Evidence for the effectiveness and safety of the third-generation β-blockers other than atenolol in hypertension remains scarce. We assessed the effectiveness and safety of β-blockers as first-line treatment for hypertension using 3 databases in the United States: 2 administrative claims databases and 1 electronic health record-based database from 2001 to 2018. In each database, comparative effectiveness of β-blockers for the risks of acute myocardial infarction, stroke, and hospitalization for heart failure was assessed, using large-scale propensity adjustment and empirical calibration. Estimates were combined across databases using random-effects meta-analyses. Overall, 118 133 and 267 891 patients initiated third-generation β-blockers (carvedilol and nebivolol) or atenolol, respectively. The pooled hazard ratios (HRs) of acute myocardial infarction, stroke, hospitalization for heart failure, and most metabolic complications were not different between the third-generation β-blockers versus atenolol after propensity score matching and empirical calibration (HR, 1.07 [95% CI, 0.74-1.55] for acute myocardial infarction; HR, 1.06 [95% CI, 0.87-1.31] for stroke; HR, 1.46 [95% CI, 0.99-2.24] for hospitalized heart failure). Third-generation β-blockers were associated with significantly higher risk of stroke than ACE (angiotensin-converting enzyme) inhibitors (HR, 1.29 [95% CI, 1.03-1.72]) and thiazide diuretics (HR, 1.56 [95% CI, 1.17-2.20]). In conclusion, this study found many patients with first-line β-blocker monotherapy for hypertension and no statistically significant differences in the effectiveness and safety comparing atenolol with third-generation β-blockers. Patients on third-generation β-blockers had a higher risk of stroke than those on ACE inhibitors and thiazide diuretics.

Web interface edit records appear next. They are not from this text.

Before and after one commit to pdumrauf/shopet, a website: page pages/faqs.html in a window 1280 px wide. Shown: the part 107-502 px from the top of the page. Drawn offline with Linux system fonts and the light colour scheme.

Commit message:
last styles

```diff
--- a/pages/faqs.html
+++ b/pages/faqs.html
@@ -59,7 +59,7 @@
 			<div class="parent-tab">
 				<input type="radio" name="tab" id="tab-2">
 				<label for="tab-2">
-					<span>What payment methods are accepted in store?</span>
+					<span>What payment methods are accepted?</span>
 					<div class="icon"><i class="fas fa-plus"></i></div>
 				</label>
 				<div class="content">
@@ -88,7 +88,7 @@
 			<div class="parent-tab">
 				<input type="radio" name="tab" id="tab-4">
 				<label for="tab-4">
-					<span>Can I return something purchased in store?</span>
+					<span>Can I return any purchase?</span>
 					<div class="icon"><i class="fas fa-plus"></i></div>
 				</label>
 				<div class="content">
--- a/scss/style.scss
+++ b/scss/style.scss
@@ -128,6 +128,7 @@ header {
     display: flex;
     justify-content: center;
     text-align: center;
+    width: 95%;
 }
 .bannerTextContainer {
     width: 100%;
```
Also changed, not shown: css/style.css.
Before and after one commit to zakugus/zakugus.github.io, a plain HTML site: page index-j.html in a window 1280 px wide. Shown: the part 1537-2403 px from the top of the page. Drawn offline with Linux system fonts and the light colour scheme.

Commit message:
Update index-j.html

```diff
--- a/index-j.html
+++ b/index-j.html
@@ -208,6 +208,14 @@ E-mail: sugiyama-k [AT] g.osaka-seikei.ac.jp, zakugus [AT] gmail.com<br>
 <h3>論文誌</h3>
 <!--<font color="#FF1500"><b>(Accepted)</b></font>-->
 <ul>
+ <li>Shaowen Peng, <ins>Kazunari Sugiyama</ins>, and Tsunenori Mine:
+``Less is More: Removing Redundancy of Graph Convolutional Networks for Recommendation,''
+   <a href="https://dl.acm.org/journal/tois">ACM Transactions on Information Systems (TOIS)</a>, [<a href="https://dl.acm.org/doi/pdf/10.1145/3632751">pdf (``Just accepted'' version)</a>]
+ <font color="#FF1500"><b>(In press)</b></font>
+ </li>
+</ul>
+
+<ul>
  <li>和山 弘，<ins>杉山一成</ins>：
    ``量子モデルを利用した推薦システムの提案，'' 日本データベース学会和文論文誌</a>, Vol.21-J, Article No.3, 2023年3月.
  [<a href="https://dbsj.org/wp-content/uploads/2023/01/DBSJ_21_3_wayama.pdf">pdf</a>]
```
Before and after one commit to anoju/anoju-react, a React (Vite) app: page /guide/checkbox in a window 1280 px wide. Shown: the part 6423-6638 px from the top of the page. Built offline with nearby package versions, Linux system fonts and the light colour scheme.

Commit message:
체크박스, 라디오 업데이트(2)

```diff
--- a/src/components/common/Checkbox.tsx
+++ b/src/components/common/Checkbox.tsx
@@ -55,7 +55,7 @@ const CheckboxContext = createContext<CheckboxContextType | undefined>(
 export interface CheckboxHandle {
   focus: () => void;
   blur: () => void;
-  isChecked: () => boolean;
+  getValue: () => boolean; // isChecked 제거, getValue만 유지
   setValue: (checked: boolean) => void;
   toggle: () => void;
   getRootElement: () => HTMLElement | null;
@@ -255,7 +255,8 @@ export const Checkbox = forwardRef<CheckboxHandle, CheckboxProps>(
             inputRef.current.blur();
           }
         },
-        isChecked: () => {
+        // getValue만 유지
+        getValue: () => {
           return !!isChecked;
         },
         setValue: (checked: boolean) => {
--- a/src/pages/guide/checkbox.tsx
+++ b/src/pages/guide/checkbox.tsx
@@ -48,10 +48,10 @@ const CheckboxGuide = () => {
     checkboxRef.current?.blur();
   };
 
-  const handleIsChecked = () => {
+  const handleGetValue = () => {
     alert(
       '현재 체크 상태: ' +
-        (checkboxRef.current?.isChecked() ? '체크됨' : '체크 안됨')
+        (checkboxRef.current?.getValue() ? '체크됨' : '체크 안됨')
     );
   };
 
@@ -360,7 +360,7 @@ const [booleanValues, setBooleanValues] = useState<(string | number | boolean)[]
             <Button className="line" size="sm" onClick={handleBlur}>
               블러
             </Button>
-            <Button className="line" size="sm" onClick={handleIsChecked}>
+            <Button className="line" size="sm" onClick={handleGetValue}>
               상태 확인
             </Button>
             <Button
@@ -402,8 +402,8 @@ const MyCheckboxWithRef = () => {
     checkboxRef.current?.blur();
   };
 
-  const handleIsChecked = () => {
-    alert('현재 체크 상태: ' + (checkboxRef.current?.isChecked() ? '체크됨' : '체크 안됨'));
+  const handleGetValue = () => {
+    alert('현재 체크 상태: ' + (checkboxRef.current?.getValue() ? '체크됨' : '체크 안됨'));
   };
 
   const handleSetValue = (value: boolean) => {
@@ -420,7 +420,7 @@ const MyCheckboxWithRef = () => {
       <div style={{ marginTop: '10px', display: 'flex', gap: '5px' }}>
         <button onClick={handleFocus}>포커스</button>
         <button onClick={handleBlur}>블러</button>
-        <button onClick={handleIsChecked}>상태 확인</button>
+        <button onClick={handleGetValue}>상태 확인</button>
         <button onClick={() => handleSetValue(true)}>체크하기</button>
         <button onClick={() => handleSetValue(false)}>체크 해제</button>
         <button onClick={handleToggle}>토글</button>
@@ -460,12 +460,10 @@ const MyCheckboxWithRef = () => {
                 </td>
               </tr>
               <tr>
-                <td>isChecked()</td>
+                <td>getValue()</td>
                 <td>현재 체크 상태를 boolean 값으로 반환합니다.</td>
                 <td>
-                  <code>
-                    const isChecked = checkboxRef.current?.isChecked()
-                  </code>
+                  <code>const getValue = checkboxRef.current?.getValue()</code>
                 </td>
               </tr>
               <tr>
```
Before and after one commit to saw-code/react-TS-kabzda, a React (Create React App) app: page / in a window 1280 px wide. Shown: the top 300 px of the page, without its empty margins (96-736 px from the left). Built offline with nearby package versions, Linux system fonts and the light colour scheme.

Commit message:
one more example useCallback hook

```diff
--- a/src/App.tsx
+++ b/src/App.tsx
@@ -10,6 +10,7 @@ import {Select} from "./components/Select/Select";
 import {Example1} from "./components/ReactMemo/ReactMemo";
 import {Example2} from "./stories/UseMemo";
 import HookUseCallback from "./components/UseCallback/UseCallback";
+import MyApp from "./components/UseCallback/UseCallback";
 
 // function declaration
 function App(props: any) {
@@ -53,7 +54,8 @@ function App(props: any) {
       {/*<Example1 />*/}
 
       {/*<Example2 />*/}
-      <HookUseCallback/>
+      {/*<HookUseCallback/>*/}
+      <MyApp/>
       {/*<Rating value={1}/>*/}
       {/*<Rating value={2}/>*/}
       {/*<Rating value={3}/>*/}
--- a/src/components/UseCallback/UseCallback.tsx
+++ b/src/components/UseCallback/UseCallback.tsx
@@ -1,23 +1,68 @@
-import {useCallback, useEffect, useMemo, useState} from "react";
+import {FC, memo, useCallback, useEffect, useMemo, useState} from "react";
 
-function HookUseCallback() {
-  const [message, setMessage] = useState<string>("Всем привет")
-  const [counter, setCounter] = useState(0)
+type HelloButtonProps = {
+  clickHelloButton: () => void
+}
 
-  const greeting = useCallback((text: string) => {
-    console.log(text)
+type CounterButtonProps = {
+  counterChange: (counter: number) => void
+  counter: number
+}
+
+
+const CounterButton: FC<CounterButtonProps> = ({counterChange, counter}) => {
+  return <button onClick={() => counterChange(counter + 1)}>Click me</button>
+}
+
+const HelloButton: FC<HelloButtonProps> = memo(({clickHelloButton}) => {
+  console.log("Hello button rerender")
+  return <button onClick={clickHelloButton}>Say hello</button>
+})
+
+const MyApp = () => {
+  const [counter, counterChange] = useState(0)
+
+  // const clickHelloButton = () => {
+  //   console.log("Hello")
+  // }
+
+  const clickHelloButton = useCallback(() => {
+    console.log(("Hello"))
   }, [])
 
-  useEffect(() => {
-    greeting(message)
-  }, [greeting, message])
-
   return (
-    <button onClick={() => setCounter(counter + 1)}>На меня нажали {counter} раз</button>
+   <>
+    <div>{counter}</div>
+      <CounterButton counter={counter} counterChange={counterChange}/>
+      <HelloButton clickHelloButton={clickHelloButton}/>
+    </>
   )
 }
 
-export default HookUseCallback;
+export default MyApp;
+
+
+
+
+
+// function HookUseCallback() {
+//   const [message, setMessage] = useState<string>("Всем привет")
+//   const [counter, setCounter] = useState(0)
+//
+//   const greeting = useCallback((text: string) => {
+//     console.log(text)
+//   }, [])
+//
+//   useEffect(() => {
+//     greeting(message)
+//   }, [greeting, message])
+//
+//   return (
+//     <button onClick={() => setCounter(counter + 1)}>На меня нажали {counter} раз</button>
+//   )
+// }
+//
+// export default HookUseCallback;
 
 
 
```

Bibliographical noteFunding Information:
M.J. Schuemie and P.B. Ryan are employees of Janssen Research & Development—a subsidiary of Johnson & Johnson. C.G. Reich is an employee of IQVIA. H.M. Krumholz works under contract with the Centers for Medicare & Medicaid Services to develop publicly reported quality measures; was a recipient of a research grant, through Yale, from Medtronic and the US Food and Drug Adminis-
tration to develop methods for postmarket surveillance of medical devices; is a recipient of a research grant with Medtronic and Johnson & Johnson, through Yale, to develop methods of clinical trial data sharing; was a recipient of a research agreement, through Yale, from the Shenzhen Center for Health Information for work to advance intelligent disease prevention and health promotion; collaborates with the National Center for Cardiovascular Diseases in Beijing; received payment from the Arnold & Porter Law Firm for work related to the Sanofi clopidogrel litigation and from the Ben C. Martin Law Firm for work related to the Cook IVC filter litigation; receives payment from the Siegfried & Jensen Law Firm for work related to Vioxx litigation; chairs a Cardiac Scientific Advisory Board for United-Health; is a participant/participant representative of the IBM Watson Health Life Sciences Board; is a member of the Advisory Board for Element Science, the Advisory Board for Facebook, and the Physician Advisory Board for Aetna; and is the cofounder of HugoHealth—a personal health information platform—and Refactor Health—an enterprise health care artificial intelligence-augmented data management company. D. Madigan has testified as an expert in litigation related to a number of drugs and devices but not related to any of the products considered in this study. G. Hripcsak and M.A. Suchard have received grant funding from Jans-sen through their universities to support methods research not directly related to this study. M.A. Suchard has also received contracts from Janssen and IQVIA for work not directly related to this study. S. Park has received grant funding and consultation fee from Daiichi Sankyo, which is not directly related to this study. S. Park has received speaking honoraria from Servier, Daiichi Sankyo, Hanmi, Daewoong, Pfizer, Takeda, Donga, and Boryoung, which is not directly related to this study. None of the sponsors and funders above including Janssen and IQVIA had input in the design, execution, interpretation of results, or decision to publish. The other authors report no conflicts.
This work was supported by the Bio Industrial Strategic Technology Development Program (20001234) funded by the Ministry of Trade, Industry and Energy (Korea) and a grant from the Korea Health Technology R&D Project through the Korea Health Industry Development Institute, funded by the Ministry of Health and Welfare, Republic of Korea (grant No. HI16C0992); a faculty research grant from Yonsei University College of Medicine (6-2019-0170 to S. Park); and from the Korean Centers for Disease Control and Prevention (2018-ER6302-01 to S. Park).
© 2021 American Heart Association, Inc.
All Science Journal Classification (ASJC) codes
- Internal Medicine